- _EXERCISE REQUIREMENTS_: Scan the entries for lines with the word "name", then copy those lines.

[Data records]
........
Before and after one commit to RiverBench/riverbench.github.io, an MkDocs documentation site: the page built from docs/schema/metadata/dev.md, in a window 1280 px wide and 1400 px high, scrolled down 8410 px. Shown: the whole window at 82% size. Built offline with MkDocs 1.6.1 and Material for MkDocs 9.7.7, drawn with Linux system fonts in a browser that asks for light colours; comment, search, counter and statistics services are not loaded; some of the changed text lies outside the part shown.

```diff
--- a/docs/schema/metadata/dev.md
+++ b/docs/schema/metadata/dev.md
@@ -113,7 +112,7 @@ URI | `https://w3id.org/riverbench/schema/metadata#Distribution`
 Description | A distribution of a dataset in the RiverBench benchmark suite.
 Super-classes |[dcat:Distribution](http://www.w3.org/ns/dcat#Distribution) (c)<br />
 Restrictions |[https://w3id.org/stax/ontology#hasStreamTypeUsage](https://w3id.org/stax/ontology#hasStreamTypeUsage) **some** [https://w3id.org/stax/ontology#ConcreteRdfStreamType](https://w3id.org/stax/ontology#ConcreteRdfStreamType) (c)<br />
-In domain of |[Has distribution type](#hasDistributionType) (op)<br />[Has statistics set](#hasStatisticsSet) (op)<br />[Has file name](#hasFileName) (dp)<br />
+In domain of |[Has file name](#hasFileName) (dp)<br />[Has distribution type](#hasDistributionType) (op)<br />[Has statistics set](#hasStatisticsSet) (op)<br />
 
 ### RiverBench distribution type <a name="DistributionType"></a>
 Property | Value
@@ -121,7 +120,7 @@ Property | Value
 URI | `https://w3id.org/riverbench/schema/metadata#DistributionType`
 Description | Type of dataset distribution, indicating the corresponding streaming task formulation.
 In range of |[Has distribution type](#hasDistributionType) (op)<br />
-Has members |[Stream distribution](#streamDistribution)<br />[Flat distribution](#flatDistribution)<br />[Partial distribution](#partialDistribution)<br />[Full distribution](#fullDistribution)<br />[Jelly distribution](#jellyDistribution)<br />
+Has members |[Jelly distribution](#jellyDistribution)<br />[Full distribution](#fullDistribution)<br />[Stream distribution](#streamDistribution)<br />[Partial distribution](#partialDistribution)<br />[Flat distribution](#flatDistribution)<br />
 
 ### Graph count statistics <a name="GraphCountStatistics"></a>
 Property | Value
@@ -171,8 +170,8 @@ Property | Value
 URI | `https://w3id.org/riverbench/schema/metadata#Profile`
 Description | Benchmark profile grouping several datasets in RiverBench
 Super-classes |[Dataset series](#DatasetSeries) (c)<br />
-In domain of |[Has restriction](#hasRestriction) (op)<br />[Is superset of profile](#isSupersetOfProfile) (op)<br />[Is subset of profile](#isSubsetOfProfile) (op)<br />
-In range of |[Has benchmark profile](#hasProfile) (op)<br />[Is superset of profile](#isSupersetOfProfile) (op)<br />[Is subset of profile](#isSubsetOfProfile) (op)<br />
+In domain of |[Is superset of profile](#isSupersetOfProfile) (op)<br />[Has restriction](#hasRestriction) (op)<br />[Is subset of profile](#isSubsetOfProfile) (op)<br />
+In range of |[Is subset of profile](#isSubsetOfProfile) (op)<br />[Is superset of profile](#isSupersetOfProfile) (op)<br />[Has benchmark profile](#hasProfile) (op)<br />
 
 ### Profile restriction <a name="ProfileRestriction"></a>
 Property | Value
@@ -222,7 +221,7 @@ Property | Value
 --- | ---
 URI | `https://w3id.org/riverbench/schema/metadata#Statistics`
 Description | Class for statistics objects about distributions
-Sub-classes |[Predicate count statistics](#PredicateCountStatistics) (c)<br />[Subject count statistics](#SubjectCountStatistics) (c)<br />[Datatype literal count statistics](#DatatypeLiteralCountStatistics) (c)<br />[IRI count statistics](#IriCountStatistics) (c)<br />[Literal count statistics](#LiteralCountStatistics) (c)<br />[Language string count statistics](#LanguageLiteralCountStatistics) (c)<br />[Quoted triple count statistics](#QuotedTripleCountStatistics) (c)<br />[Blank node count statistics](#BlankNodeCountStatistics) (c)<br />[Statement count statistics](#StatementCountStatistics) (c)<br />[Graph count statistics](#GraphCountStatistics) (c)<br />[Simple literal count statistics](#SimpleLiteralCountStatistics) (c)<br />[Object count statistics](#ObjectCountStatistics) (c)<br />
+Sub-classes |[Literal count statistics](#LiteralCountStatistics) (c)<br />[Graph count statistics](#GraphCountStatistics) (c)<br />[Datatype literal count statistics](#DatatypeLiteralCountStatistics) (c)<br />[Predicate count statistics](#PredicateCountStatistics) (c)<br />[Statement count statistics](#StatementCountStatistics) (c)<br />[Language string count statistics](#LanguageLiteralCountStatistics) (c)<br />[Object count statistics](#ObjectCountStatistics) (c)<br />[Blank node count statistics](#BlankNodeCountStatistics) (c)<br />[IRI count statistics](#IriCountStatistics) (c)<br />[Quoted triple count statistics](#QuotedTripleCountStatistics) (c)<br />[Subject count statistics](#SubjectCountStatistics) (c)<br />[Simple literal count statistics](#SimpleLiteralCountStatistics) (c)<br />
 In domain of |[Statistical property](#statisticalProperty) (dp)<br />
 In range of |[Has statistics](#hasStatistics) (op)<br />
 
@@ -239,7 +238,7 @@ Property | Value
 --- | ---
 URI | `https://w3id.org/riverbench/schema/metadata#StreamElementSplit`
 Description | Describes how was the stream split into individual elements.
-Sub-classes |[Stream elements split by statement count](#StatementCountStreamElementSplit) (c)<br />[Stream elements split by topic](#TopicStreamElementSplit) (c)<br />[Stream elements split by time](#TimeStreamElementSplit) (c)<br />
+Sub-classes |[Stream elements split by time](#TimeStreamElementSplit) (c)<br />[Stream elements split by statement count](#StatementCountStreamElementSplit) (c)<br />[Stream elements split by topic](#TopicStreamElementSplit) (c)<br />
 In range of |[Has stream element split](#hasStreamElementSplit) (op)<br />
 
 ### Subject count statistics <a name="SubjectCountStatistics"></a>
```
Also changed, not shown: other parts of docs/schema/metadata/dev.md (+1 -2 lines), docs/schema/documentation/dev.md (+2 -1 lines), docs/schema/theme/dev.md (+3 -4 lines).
........
- _EXERCISE RESPONSE_:
-In domain of |[Has distribution type](#hasDistributionType) (op)<br />[Has statistics set](#hasStatisticsSet) (op)<br />[Has file name](#hasFileName) (dp)<br />
+In domain of |[Has file name](#hasFileName) (dp)<br />[Has distribution type](#hasDistributionType) (op)<br />[Has statistics set](#hasStatisticsSet) (op)<br />
 ### RiverBench distribution type <a name="DistributionType"></a>
 ### Graph count statistics <a name="GraphCountStatistics"></a>
 ### Profile restriction <a name="ProfileRestriction"></a>
 ### Subject count statistics <a name="SubjectCountStatistics"></a>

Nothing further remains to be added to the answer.